NEW YORK (

TheStreet

) -- July experienced $13 billion of net inflows to exchange-traded funds, with

iShares

capturing one-third of the total, followed by

State Street

(STT) - Get Report

(SPDRs),

Vanguard

,

Invesco/PowerShares

and

U.S. Commodity Funds

.

Direxion

led the list of firms seeing net outflows (almost $0.9 billion), with

ProShares

close behind.

Among individual ETFs, the

SPDR S&P 500

(SPY) - Get Report

gained the most assets, $3 billion, although year to date, the fund has seen $27 billion leave. Next was

U.S. Natural Gas

(UNG) - Get Report

, which saw $1.2 billion in net inflows. Other ETFs with large inflows included

iShares Russell 2000

(IWM) - Get Report

,

PowerShares QQQ

(QQQQ)

,

Vanguard Emerging Markets Stock ETF

(VWO) - Get Report

and

SPDRTechnology

(XLK) - Get Report

.

Outflow leaders were

iShares S&P 500

(IVV) - Get Report

and

SPDR Gold Shares

(GLD) - Get Report

. Both saw $1.5billion exit.

Direxion Daily Financial Bull 3X

(FAS) - Get Report

saw $1 billion leave, almost 60% oftotal assets from June. Volume was still enormous in FAS -- more than $37 billion worth of shareschanged hands in July. Other ETFs seeing large outflows were

iShares MSCI Brazil

(EWZ) - Get Report

,

ProShares Ultra S&P 500

(SSO) - Get Report

and

ProShares Ultra Financials

(UYG) - Get Report

.

Last month we saw a potential shift from

iShares MSCI Emerging Markets

(EEM) - Get Report

to Vanguard Emerging Market Stock ETF. This month it appears investors shifted from iShares S&P 500Index to SPDR S&P 500. There was a difference in fees between EEM and VWO,but IVV is actually the cheaper of the S&P 500 Index ETFs, with 0.09% in expenses vs. 0.0945% for SPY. It is also possible that large institutions making allocation decisions account for the one-time shifts.

Outflows from the gold ETF were a sign of reduced fear, as safe-haven investors likely migrated from gold into equities or debt. U.S. Natural Gas remains very popular with investors, despite

its shortcomings

and despite

futures ETFS coming under fire

.

The rest of the ETFs tracked general market sentiment. Technology and emerging markets were popular destinations for investors, while the leveraged ETFs came under attack from the Massachusetts attorney general, and several brokerages restricted access to, stoppedsoliciting, or outright banned the products.

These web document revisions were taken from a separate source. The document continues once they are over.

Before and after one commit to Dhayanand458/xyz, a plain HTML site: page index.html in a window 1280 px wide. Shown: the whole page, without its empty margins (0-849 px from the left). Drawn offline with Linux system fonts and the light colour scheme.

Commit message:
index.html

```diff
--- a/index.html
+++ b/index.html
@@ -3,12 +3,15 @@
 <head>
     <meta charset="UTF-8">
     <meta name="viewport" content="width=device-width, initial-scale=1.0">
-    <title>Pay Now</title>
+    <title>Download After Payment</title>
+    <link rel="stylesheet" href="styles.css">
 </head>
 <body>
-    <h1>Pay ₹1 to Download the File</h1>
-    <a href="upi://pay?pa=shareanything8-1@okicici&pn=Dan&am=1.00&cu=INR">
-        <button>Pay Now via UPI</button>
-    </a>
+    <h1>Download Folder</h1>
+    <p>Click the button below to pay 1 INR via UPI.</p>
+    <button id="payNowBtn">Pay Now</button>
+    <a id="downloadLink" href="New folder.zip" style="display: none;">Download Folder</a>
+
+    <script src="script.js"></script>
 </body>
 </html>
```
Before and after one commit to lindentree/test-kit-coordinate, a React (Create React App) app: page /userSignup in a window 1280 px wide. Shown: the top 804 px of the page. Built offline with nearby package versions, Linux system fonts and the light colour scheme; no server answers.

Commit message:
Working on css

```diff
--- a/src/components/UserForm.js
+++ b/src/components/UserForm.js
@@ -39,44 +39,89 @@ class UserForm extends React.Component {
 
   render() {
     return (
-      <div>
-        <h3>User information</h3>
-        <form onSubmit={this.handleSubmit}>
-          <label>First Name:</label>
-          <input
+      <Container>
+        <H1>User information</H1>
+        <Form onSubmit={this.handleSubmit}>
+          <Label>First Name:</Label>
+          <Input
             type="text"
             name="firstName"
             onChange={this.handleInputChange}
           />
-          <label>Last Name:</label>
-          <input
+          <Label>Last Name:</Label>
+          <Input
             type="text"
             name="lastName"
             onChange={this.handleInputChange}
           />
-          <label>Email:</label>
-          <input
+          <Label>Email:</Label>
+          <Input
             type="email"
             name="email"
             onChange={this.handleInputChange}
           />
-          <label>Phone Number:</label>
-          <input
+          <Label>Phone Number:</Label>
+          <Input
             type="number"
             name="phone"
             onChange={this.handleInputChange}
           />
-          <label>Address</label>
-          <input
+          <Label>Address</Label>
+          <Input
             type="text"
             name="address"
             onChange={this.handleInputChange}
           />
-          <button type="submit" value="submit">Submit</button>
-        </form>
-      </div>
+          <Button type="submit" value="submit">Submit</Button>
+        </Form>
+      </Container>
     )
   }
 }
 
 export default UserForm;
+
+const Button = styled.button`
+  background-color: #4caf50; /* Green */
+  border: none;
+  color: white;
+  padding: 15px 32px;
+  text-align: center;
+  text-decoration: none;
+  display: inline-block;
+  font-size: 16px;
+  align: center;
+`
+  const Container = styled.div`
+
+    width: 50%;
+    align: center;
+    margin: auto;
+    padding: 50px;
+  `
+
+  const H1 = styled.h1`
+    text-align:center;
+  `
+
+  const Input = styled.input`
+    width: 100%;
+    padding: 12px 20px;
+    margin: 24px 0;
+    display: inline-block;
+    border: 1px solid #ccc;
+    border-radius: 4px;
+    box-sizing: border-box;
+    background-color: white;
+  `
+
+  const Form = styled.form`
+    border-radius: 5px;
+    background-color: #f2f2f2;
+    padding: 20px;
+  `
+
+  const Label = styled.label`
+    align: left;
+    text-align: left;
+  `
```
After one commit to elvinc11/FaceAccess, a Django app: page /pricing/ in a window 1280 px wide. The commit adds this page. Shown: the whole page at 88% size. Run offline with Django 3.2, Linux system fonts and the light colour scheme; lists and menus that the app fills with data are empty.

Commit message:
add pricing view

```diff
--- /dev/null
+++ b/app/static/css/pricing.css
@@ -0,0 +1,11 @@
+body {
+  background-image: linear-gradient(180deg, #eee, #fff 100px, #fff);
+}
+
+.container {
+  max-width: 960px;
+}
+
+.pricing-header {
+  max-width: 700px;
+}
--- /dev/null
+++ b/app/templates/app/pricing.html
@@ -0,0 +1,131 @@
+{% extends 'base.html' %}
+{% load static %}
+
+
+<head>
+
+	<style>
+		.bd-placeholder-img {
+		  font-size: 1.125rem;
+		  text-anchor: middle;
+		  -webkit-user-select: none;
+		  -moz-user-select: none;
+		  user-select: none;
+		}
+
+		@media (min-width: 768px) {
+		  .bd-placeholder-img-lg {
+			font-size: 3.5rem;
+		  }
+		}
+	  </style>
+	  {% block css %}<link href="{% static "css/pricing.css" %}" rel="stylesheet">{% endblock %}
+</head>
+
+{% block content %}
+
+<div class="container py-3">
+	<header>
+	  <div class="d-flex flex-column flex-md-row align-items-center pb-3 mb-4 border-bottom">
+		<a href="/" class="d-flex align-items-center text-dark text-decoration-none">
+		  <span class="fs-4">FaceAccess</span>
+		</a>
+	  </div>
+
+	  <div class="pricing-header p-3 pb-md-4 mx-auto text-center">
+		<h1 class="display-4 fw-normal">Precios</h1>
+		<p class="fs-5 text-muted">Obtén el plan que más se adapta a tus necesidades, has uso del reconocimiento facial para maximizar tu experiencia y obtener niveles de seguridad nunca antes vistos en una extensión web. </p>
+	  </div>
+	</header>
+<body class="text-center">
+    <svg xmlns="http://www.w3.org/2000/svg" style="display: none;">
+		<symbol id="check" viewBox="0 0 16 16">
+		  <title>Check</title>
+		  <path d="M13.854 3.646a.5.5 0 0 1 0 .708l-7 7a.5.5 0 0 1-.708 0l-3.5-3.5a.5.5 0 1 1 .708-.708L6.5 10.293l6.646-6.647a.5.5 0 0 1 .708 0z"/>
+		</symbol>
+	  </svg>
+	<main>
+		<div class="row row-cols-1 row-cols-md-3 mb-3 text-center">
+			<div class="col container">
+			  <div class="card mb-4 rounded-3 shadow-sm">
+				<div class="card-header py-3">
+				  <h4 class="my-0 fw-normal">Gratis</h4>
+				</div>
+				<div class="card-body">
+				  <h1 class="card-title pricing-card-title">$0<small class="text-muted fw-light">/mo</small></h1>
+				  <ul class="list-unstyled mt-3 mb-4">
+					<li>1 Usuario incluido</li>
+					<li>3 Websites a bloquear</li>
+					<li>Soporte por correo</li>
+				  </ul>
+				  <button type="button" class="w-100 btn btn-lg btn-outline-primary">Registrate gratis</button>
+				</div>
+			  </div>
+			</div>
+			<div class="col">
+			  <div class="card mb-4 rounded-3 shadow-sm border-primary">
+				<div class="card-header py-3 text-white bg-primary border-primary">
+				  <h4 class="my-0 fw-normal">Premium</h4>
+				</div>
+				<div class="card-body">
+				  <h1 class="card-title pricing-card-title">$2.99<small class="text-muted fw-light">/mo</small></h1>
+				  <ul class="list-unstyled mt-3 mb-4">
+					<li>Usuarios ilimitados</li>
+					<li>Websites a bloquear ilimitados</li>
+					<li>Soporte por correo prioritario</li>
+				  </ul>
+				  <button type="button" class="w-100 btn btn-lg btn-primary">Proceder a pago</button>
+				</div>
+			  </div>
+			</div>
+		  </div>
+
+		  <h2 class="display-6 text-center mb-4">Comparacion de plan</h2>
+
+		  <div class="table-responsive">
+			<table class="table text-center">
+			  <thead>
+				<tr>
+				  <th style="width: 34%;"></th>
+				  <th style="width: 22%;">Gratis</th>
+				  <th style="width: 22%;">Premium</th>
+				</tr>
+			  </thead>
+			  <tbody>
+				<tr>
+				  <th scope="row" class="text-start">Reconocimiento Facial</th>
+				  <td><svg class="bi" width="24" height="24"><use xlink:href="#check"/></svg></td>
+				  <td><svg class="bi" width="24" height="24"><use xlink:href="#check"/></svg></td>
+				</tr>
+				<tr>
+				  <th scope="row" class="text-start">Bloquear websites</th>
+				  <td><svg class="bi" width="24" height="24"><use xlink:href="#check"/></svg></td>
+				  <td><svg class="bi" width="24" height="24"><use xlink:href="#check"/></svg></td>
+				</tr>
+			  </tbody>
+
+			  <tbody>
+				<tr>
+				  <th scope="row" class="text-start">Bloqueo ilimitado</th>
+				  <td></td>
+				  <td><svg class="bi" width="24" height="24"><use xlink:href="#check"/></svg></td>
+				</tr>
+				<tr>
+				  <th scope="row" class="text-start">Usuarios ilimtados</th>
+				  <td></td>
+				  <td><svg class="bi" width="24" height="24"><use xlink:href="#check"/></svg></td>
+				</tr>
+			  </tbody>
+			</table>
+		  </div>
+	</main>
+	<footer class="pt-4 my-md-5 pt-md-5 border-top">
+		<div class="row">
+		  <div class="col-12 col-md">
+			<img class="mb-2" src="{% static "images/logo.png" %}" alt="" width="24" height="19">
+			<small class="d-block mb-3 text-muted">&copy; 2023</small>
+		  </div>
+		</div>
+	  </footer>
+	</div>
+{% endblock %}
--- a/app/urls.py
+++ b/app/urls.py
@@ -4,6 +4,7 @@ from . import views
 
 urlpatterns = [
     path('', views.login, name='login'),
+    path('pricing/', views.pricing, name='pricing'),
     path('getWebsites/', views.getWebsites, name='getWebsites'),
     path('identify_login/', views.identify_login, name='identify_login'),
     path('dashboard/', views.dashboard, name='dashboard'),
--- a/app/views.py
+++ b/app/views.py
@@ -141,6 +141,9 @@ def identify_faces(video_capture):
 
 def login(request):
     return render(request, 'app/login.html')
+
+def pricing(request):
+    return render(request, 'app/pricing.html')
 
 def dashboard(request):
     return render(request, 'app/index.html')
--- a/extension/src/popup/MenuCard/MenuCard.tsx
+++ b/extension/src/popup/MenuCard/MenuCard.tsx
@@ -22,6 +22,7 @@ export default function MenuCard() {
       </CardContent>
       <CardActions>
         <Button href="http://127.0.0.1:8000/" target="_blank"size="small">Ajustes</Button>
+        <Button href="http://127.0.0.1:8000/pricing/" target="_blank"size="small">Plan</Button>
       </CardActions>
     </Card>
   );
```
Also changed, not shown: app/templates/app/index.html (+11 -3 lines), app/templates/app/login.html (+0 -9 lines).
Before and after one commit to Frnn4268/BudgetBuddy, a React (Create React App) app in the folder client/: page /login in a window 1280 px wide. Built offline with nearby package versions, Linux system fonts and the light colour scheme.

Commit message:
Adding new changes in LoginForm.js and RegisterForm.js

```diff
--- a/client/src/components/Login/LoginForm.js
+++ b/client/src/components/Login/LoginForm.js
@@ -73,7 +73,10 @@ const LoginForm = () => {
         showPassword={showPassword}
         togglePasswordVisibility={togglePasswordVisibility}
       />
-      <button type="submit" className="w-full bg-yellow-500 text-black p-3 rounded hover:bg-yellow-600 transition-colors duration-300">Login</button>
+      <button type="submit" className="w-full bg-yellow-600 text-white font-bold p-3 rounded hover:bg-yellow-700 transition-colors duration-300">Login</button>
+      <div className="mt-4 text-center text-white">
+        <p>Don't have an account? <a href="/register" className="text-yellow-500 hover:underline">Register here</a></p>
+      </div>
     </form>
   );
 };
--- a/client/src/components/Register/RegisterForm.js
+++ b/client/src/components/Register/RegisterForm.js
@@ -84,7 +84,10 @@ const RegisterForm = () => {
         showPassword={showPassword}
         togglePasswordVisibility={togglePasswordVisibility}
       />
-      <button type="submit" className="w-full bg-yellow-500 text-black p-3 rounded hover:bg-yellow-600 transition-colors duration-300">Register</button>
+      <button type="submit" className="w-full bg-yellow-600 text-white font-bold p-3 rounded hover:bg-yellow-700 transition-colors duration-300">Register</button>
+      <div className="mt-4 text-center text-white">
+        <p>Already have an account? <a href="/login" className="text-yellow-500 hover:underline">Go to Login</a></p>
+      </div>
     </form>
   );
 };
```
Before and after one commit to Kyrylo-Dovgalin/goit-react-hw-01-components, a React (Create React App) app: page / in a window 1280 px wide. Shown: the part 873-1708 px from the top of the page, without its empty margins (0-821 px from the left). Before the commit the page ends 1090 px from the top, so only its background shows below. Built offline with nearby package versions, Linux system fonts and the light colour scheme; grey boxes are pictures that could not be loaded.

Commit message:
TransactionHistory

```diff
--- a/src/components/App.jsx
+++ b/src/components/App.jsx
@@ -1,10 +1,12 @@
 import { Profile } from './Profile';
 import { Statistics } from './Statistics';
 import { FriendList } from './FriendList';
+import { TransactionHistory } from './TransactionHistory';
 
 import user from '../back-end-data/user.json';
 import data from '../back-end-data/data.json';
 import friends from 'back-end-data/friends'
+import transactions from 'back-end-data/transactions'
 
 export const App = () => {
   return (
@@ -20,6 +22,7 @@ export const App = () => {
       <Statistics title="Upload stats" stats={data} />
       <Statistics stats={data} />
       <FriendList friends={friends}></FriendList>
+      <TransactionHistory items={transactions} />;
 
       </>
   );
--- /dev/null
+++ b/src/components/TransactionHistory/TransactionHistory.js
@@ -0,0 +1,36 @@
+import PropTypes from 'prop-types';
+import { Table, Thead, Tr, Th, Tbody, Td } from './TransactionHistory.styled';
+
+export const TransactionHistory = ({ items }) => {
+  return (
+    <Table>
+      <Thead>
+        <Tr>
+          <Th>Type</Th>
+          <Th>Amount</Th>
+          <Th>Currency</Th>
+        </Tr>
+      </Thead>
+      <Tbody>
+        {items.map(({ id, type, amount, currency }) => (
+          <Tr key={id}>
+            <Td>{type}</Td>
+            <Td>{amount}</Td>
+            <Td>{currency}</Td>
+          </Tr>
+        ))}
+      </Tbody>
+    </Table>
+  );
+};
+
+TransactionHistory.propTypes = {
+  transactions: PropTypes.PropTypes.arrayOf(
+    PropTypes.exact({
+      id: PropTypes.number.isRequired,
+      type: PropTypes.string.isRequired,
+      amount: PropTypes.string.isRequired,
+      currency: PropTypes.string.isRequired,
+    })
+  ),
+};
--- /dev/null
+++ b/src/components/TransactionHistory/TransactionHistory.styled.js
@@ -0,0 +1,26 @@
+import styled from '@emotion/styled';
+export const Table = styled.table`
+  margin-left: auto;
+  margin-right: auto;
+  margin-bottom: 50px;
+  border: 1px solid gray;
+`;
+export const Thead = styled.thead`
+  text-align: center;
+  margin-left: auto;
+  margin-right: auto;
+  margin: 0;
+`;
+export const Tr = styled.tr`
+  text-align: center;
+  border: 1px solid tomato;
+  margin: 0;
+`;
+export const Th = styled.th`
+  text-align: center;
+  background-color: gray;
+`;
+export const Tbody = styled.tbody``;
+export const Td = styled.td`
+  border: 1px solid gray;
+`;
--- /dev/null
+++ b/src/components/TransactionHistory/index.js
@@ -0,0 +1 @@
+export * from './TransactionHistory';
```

While most emerging markets ETFs saw inflows, Brazil ETFs saw outflows. The exception was the

Market Vectors Brazil Small Cap

(BRF) - Get Report

, which saw $59 million in inflows.

Interestingly, it was the leveraged-long ETFs that saw the greatest net outflows in July. And

ProShares Ultra Short QQQ

(QID) - Get Report

was among the top 15 ETFs in terms of net inflows. One explanation is that inverse funds are available to investors who otherwise cannot go short, but it's also possible that investors were using them to hedge, rather than to gamble, which would bolster the argument in favor of these funds' existence.

-- Written by Don Dion in Williamstown, Mass.

At the time of publication, Dion held PowerShares QQQ.

Don Dion is president and founder of

Dion Money Management

, a fee-based investment advisory firm to affluent individuals, families and nonprofit organizations, where he is responsible for setting investment policy, creating custom portfolios and overseeing the performance of client accounts. Founded in 1996 and based in Williamstown, Mass., Dion Money Management manages assets for clients in 49 states and 11 countries. Dion is a licensed attorney in Massachusetts and Maine and has more than 25 years' experience working in the financial markets, having founded and run two publicly traded companies before establishing Dion Money Management.

Dion also is publisher of the Fidelity Independent Adviser family of newsletters, which provides to a broad range of investors his commentary on the financial markets, with a specific emphasis on mutual funds and exchange-traded funds. With more than 100,000 subscribers in the U.S. and 29 other countries, Fidelity Independent Adviser publishes six monthly newsletters and three weekly newsletters. Its flagship publication, Fidelity Independent Adviser, has been published monthly for 11 years and reaches 40,000 subscribers.